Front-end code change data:
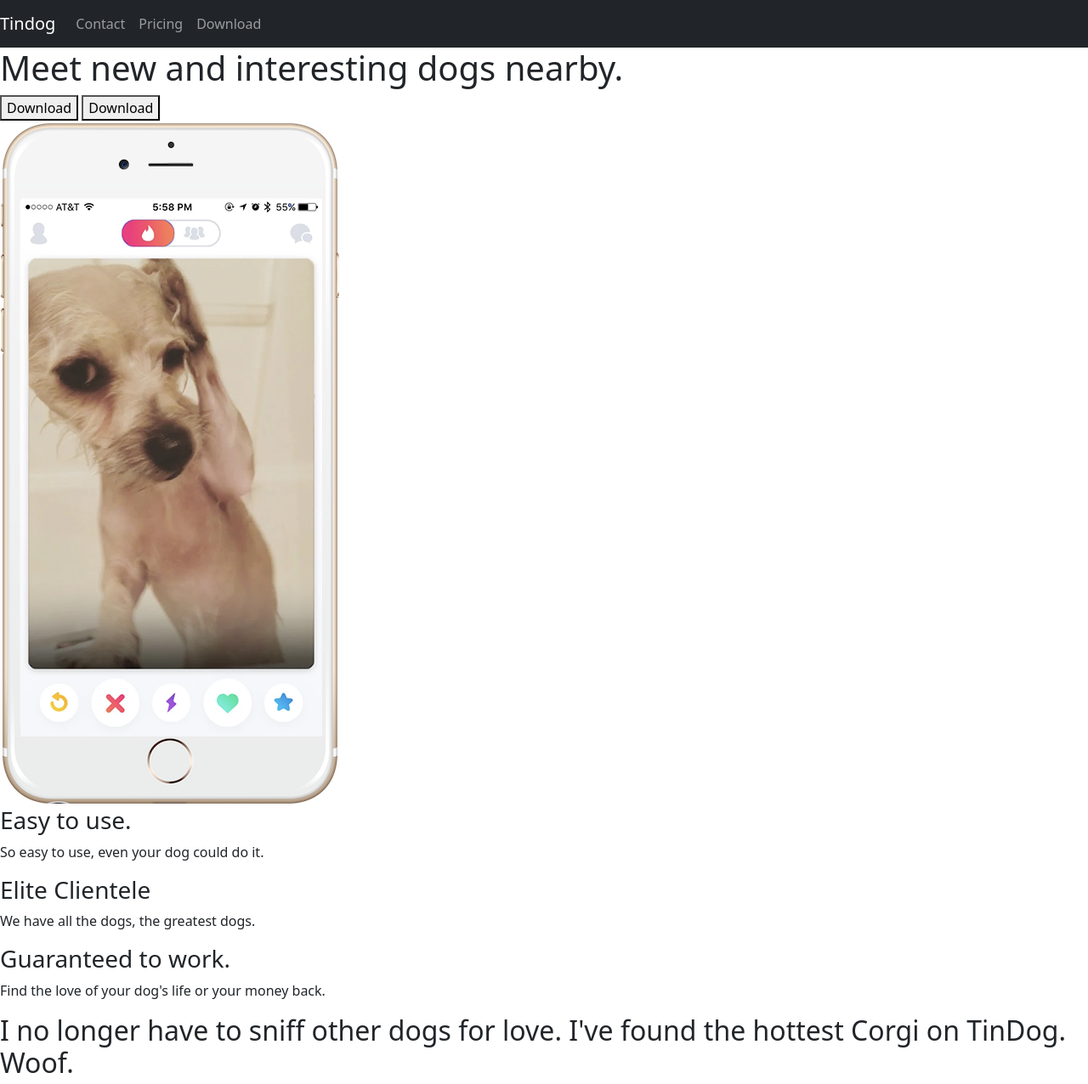
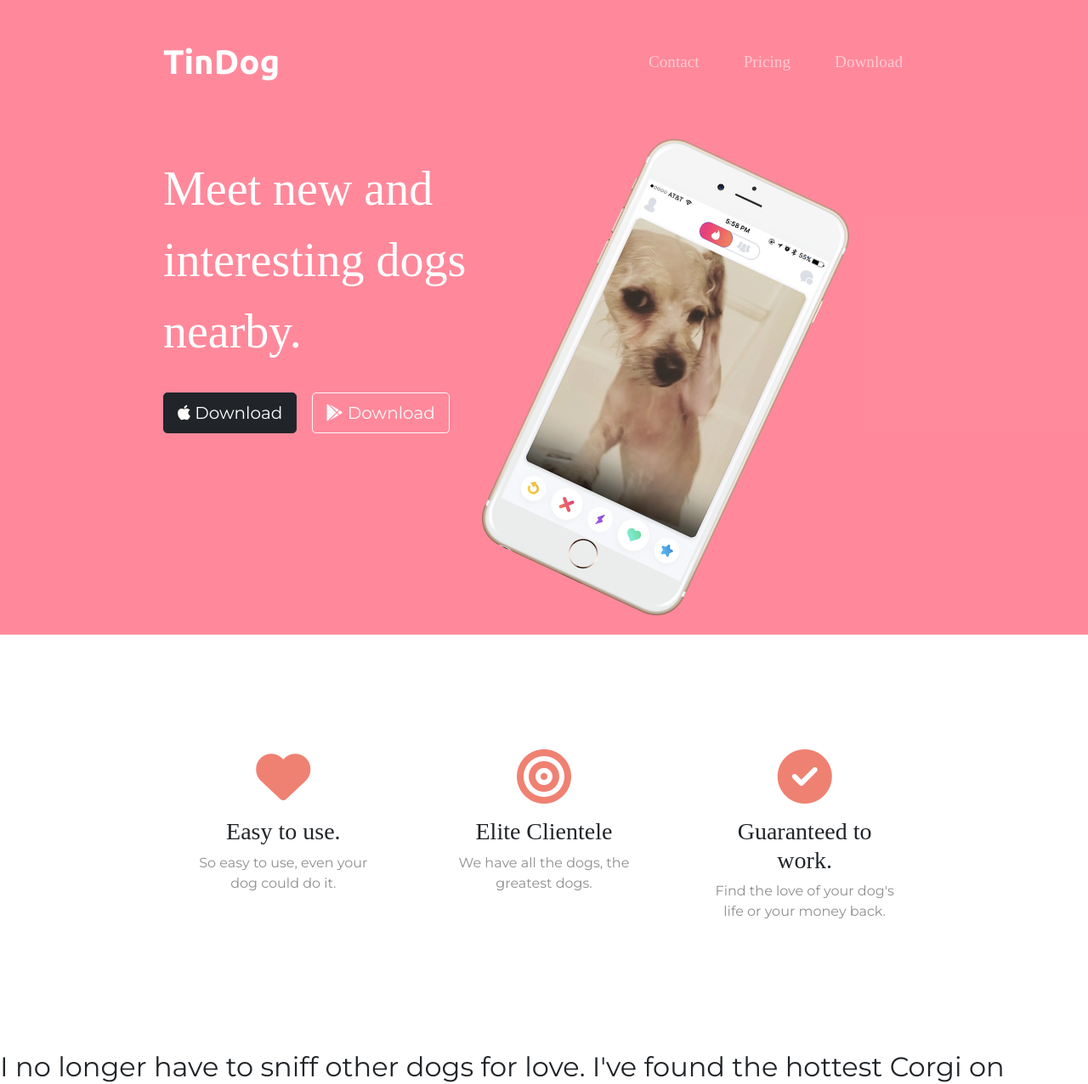
Before and after one commit to ZL-Li/TinDog, a plain HTML site: page index.html in a window 1280 px wide. Shown: the top 1276 px of the page at 85% size. Drawn offline with nearby package versions, Linux system fonts and the light colour scheme.

Commit message:
finish the first half

```diff
--- a/css/styles.css
+++ b/css/styles.css
@@ -0,0 +1,81 @@
+
+body{
+    font-family: 'Montserrat', sans-serif;
+}
+
+#title {
+    background-color: #ff677ec5;
+    color: #fff;
+}
+
+.container-fluid {
+    padding: 3% 15%;
+}
+
+h1 {
+    font-family: "Montserrat-Black";
+    font-size: 3.5rem;
+    line-height: 1.5;
+}
+
+h3 {
+    font-family: "Montserrat-Bold";
+}
+
+p {
+    color: #8f8f8f;
+}
+
+/* Navigation Bar */
+
+.navbar {
+    padding: 0 0 4.5rem;
+}
+
+.navbar-brand {
+    font-family: "Ubuntu";
+    font-size: 2.5rem;
+    font-weight: bold;
+}
+
+.nav-item {
+    padding: 0 18px;
+}
+
+.nav-link {
+    font-size: 1.2rem;
+    font-family: "Montserrat-Light";
+}
+
+/* Download Buttons */
+
+.download-button {
+    margin: 5% 3% 5% 0;
+}
+
+/* Title Image */
+
+.title-image {
+    width: 60%;
+    transform: rotate(25deg);
+}
+
+/* Features Section */
+
+#features {
+    padding: 7% 15%;
+}
+
+.feature-box {
+    text-align: center;
+    padding: 5%;
+}
+
+.icon {
+    color: #ef8172;
+    margin-bottom: 1rem;
+}
+
+.icon:hover {
+    color: #ff677ec5;
+}
--- a/index.html
+++ b/index.html
@@ -4,25 +4,41 @@
 <head>
     <meta charset="utf-8">
     <title>TinDog</title>
+
+    <!-- CSS Stylesheets -->
+    <link href="https://cdn.jsdelivr.net/npm/bootstrap@5.0.0-beta1/dist/css/bootstrap.min.css" rel="stylesheet"
+        integrity="sha384-giJF6kkoqNQ00vy+HMDP7azOuL0xtbfIcaT9wjKHr8RbDVddVHyTfAAsrekwKmP1" crossorigin="anonymous">
     <link rel="stylesheet" href="css/styles.css">
-  <link href="https://cdn.jsdelivr.net/npm/bootstrap@5.0.0-beta1/dist/css/bootstrap.min.css" rel="stylesheet" integrity="sha384-giJF6kkoqNQ00vy+HMDP7azOuL0xtbfIcaT9wjKHr8RbDVddVHyTfAAsrekwKmP1" crossorigin="anonymous">
-  <script src="https://cdn.jsdelivr.net/npm/bootstrap@5.0.0-beta1/dist/js/bootstrap.bundle.min.js" integrity="sha384-ygbV9kiqUc6oa4msXn9868pTtWMgiQaeYH7/t7LECLbyPA2x65Kgf80OJFdroafW" crossorigin="anonymous"></script>
-  <script src="https://cdn.jsdelivr.net/npm/@popperjs/core@2.5.4/dist/umd/popper.min.js" integrity="sha384-q2kxQ16AaE6UbzuKqyBE9/u/KzioAlnx2maXQHiDX9d4/zp8Ok3f+M7DPm+Ib6IU" crossorigin="anonymous"></script>
-  <script src="https://cdn.jsdelivr.net/npm/bootstrap@5.0.0-beta1/dist/js/bootstrap.min.js" integrity="sha384-pQQkAEnwaBkjpqZ8RU1fF1AKtTcHJwFl3pblpTlHXybJjHpMYo79HY3hIi4NKxyj" crossorigin="anonymous"></script>
+
+    <!-- Google Fonts -->
+    <link rel="preconnect" href="https://fonts.gstatic.com">
+    <link href="https://fonts.googleapis.com/css2?family=Ubuntu:wght@300;400;700&display=swap" rel="stylesheet">
+
+    <link rel="preconnect" href="https://fonts.gstatic.com">
+    <link href="https://fonts.googleapis.com/css2?family=Montserrat:wght@400;900&family=Ubuntu&display=swap"
+        rel="stylesheet">
+
+    <!-- Font Awesome -->
+    <script src="https://kit.fontawesome.com/0556013656.js" crossorigin="anonymous"></script>
+
 </head>
 
 <body>
 
     <section id="title">
 
+        <div class="container-fluid">
+
             <!-- Nav Bar -->
-    <nav class="navbar bg-dark navbar-expand-lg navbar-dark">
-        <a class="navbar-brand" href="">Tindog</a>
-         <button class="navbar-toggler" type="button" data-toggle="collapse" data-target="#navbarSupportedContent" aria-controls="navbarSupportedContent" aria-expanded="false" aria-label="Toggle navigation">
+            <nav class="navbar navbar-expand-lg navbar-dark">
+                <a class="navbar-brand" href="">TinDog</a>
+                <button class="navbar-toggler" type="button" data-bs-toggle="collapse"
+                    data-bs-target="#navbarNavAltMarkup" aria-controls="navbarNavAltMarkup" aria-expanded="false"
+                    aria-label="Toggle navigation">
                     <span class="navbar-toggler-icon"></span>
                 </button>
-      <div class="collapse navbar-collapse" id="navbarSupportedContent">
-        <ul class="navbar-nav ml-auto">
+                <div class="collapse navbar-collapse" id="navbarNavAltMarkup">
+                    <div class="navbar-nav ms-auto">
                         <li class="nav-item">
                             <a class="nav-link" href="">Contact</a>
                         </li>
@@ -36,19 +52,26 @@
                     </div>
             </nav>
 
-
-
             <!-- Title -->
 
-    <div>
+            <div class="row">
+
+                <div class="col-lg-6">
                     <h1>Meet new and interesting dogs nearby.</h1>
-      <button type="button">Download</button>
-      <button type="button">Download</button>
-    </div>
-    <div>
-      <img src="images/iphone6.png" alt="iphone-mockup">
+                    <button type="button" class="btn btn-dark btn-lg download-button"><i class="fab fa-apple"></i>
+                        Download</button>
+                    <button type="button" class="btn btn-outline-light btn-lg download-button"><i
+                            class="fab fa-google-play"></i>
+                        Download</button>
                 </div>
 
+                <div class="col-lg-6">
+                    <img class="title-image" src="images/iphone6.png" alt="iphone-mockup">
+                </div>
+
+            </div>
+
+        </div>
     </section>
 
 
@@ -56,14 +79,27 @@
 
     <section id="features">
 
+        <div class="row">
+
+            <div class="feature-box col-lg-4">
+                <i class="icon fas fa-heart fa-4x"></i>
                 <h3>Easy to use.</h3>
                 <p>So easy to use, even your dog could do it.</p>
+            </div>
 
+            <div class="feature-box col-lg-4">
+                <i class="icon fas fa-bullseye fa-4x"></i>
                 <h3>Elite Clientele</h3>
                 <p>We have all the dogs, the greatest dogs.</p>
+            </div>
 
+            <div class="feature-box col-lg-4">
+                <i class="icon fas fa-check-circle fa-4x"></i>
                 <h3>Guaranteed to work.</h3>
                 <p>Find the love of your dog's life or your money back.</p>
+            </div>
+
+        </div>
 
     </section>
 
@@ -148,6 +184,10 @@
 
     </footer>
 
+    <!-- Bootstrap Scripts -->
+    <script src="https://cdn.jsdelivr.net/npm/bootstrap@5.0.0-beta1/dist/js/bootstrap.bundle.min.js"
+        integrity="sha384-ygbV9kiqUc6oa4msXn9868pTtWMgiQaeYH7/t7LECLbyPA2x65Kgf80OJFdroafW"
+        crossorigin="anonymous"></script>
 
 </body>
 
```
Lines whose indentation alone changed are shown as unchanged.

Task brief: Search the records for the word "link" and copy every line where it occurs.

Output below:
+.nav-link {
+    <link href="https://cdn.jsdelivr.net/npm/bootstrap@5.0.0-beta1/dist/css/bootstrap.min.css" rel="stylesheet"
     <link rel="stylesheet" href="css/styles.css">
-  <link href="https://cdn.jsdelivr.net/npm/bootstrap@5.0.0-beta1/dist/css/bootstrap.min.css" rel="stylesheet" integrity="sha384-giJF6kkoqNQ00vy+HMDP7azOuL0xtbfIcaT9wjKHr8RbDVddVHyTfAAsrekwKmP1" crossorigin="anonymous">
+    <link rel="preconnect" href="https://fonts.gstatic.com">
+    <link href="https://fonts.googleapis.com/css2?family=Ubuntu:wght@300;400;700&display=swap" rel="stylesheet">
+    <link rel="preconnect" href="https://fonts.gstatic.com">
+    <link href="https://fonts.googleapis.com/css2?family=Montserrat:wght@400;900&family=Ubuntu&display=swap"
                             <a class="nav-link" href="">Contact</a>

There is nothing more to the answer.